Prompt> In the records that follow, how many lines contain the word "Sistema"? Give only that figure.

Data>
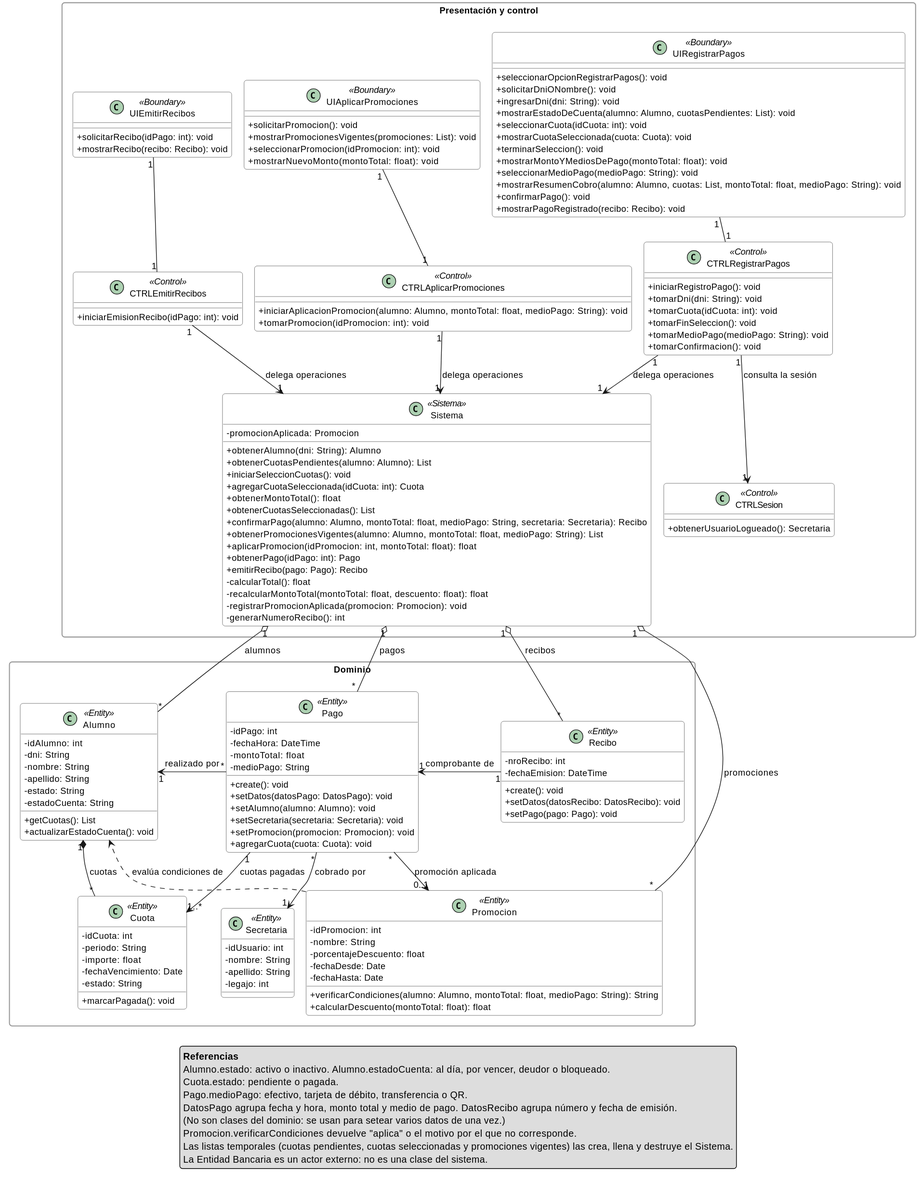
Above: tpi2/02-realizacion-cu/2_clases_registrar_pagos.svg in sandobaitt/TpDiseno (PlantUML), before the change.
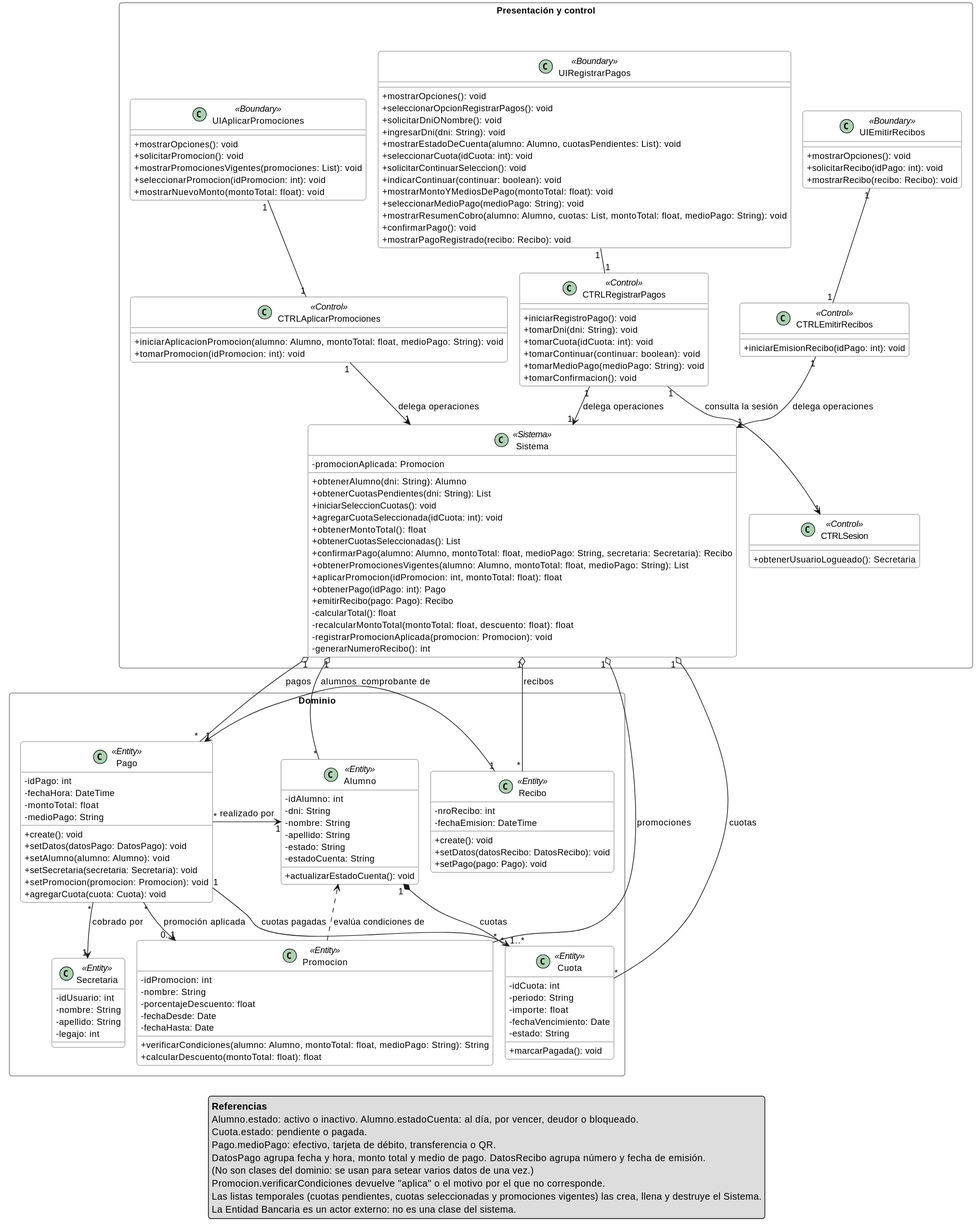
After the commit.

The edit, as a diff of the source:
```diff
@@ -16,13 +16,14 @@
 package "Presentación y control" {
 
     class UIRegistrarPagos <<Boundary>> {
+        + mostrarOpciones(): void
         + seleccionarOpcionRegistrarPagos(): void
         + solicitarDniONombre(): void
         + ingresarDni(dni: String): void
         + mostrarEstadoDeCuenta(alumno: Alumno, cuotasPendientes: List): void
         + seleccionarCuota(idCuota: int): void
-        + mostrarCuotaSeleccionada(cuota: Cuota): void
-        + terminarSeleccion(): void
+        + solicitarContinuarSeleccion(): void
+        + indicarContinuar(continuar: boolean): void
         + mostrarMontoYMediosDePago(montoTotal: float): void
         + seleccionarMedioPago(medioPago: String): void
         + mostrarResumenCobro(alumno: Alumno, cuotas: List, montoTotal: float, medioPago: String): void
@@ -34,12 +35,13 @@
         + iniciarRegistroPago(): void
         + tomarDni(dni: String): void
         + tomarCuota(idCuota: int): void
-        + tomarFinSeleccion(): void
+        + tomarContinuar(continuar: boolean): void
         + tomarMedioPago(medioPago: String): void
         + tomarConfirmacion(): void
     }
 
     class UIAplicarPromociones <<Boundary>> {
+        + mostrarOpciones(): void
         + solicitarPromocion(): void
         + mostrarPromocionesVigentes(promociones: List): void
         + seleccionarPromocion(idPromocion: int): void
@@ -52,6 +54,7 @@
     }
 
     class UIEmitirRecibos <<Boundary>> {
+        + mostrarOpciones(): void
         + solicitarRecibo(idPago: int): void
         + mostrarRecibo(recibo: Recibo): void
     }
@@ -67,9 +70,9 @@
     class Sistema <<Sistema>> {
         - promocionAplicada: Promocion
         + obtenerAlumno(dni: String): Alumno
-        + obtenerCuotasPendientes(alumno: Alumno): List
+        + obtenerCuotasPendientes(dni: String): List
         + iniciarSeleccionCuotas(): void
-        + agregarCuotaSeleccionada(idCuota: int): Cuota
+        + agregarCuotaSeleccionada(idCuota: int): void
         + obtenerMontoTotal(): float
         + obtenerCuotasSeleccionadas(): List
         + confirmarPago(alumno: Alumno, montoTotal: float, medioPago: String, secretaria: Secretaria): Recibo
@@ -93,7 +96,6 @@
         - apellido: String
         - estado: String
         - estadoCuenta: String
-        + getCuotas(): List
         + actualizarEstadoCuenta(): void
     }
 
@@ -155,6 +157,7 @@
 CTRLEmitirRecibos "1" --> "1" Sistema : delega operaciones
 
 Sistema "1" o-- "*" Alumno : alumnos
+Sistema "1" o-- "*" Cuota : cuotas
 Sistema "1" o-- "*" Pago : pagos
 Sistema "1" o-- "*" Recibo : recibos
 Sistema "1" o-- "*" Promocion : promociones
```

Task solution> 7